It’s been nearly 20 years since the release of GoldenEye 007 for the Nintendo 64, but we’re still learning new tidbits about the game’s fascinating creation.
Nintendo’s vaunted internal game development groups are merging as part of a structural changes at the house of Mario, changes that we’d be lying if we said we fully understood. But, hey, who doesn’t like staring at a revised org chart and trying to deduce gaming’s future in the process?
One of my favorite video game theories to emerge over the past few years is that Super Mario Bros. 3, with its hanging blocks and curtains, was actually just a stage performance. Turns out, according to Mario creator Shigeru Miyamoto, the theory is true.
It’s a damn shame this dream collaboration had to go down for a simple marketing stunt. Something more substantial between these two companies would have been the best.
I’m optimistic about many things in gaming, but I’m a confirmed Amiibo skeptic. I fear the day a Zelda dungeon or Smash Bros. character is locked out for those who didn’t purchase the right $13 Amiibo figure. Well, at least I don’t need to fret about the new Star Fox’s use of Amiibos.
I wasn’t sure just how much Nintendo game designer Yugo Hayashi was joking when he recently told me that he thinks he got the gig directing the new Star Fox because of how close he sat to his company’s top game designer. Well, the man himself, Shigeru Miyamoto, was right there, so I asked him.
Did you know: old-school Mario games were drawn out on graph paper by designers like Shigeru Miyamoto? It’s pretty cool!
Iconic game creator Shigeru Miyamoto is making his first animated short film. It stars Pikmin and is fittingly called Pikmin Short Movie.
Nintendo legend Shigeru Miyamoto is not on Twitter. That's why he has to ask questions the old-fashioned way. If he was, though, boy, wouldn't it be awesome if he just let loose like this.
Mr. Miyamoto, you recently asked me to ask Kotaku's readers to say which games they'd like you to make for the Wii U. Your question was extremely popular and I got a lot of replies—more than 3,000. And a lot of them involved a particular word: Metroid.
Could you imagine Nintendo making games that play on both their console and their handheld? Nintendo's top game designer, Shigeru Miyamoto, can. He told me he sees that as a challenge but also an "area of opportunity."
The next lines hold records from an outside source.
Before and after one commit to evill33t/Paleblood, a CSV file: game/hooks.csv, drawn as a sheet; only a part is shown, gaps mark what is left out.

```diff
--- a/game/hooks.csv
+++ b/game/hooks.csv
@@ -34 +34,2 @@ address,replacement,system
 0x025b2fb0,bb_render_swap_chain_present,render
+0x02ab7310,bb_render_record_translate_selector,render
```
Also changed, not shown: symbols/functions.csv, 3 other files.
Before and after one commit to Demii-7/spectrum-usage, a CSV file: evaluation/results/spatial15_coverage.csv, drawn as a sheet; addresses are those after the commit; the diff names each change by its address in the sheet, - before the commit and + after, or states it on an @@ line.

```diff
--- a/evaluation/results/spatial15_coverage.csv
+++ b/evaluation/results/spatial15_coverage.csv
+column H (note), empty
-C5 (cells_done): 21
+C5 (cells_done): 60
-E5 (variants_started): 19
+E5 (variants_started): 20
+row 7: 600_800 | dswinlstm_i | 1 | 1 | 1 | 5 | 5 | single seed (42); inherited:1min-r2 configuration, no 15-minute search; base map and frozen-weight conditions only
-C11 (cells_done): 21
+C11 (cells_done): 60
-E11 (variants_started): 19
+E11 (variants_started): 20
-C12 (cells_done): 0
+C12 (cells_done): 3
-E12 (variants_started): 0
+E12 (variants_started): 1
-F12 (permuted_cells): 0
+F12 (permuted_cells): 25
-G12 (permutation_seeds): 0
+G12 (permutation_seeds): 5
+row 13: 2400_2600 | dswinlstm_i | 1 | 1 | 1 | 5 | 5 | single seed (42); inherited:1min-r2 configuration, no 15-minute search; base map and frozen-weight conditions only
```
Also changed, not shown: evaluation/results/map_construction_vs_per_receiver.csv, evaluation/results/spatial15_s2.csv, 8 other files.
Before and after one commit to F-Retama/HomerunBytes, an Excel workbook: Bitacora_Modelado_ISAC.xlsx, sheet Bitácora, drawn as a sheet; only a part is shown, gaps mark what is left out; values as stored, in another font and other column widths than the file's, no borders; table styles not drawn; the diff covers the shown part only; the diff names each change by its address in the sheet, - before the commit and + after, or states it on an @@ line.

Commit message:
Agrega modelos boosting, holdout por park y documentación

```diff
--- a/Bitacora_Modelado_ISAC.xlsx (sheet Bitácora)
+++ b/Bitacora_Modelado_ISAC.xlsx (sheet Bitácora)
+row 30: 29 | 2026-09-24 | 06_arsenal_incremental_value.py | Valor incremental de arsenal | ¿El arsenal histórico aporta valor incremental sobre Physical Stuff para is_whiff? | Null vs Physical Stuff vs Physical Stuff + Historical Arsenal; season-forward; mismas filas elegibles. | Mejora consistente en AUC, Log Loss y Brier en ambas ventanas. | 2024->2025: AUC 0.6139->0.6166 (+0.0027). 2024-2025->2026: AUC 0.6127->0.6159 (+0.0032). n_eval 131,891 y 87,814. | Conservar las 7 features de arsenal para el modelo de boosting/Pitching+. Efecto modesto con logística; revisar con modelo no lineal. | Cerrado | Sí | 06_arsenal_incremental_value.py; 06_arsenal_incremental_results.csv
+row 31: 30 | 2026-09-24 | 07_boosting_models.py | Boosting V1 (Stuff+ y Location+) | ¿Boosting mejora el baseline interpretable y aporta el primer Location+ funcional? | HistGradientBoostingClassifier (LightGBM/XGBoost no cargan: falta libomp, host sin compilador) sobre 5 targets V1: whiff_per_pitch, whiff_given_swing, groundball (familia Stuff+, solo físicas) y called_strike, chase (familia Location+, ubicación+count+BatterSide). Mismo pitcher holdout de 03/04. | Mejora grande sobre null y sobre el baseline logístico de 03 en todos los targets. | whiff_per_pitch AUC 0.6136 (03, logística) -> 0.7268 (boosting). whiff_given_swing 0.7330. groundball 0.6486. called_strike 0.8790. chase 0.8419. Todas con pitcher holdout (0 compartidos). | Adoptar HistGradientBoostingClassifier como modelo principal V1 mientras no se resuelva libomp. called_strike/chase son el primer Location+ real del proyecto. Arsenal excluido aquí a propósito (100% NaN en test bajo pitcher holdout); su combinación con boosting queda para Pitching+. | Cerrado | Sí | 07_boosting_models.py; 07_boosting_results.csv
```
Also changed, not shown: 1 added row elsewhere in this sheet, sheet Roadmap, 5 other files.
I've been beating this drum for a while: it makes no sense to me that Minecraft is on every game-playing platform you can think of other than Nintendo's 3DS and Wii U. Finally, I was able to ask Nintendo's top game designers about this.
The man who made Mario and Zelda needs you to tell him something, Kotaku.
The Wii U has struggled since it was launched in late 2012. That might be bad news for Nintendo bean-counters but it might be good news for Nintendo fans, especially if this month's big E3 show is anything to go by.
Nintendo’s top game designer, Shigeru Miyamoto, is going to talk to his development teams about making Nintendo’s games a little more left-hander-friendly. It’s not a huge issue, but it’s one I’d been meaning to ask him about.
An optional co-op mode in the upcoming Wii U Star Fox game is going to let two players command one Arwing with one flying the ship and the other shooting from it.
Time to get your hopes up, Metroid fans. The series no-showed E3, but you might be heartened by what the men overseeing Nintendo's game development had to say about it.
Could the most interesting game from the creator of Super Mario Bros. and Zelda that we've seen in years be a quasi-multiplayer game about security cameras? Could be. I played it and had a great, great time.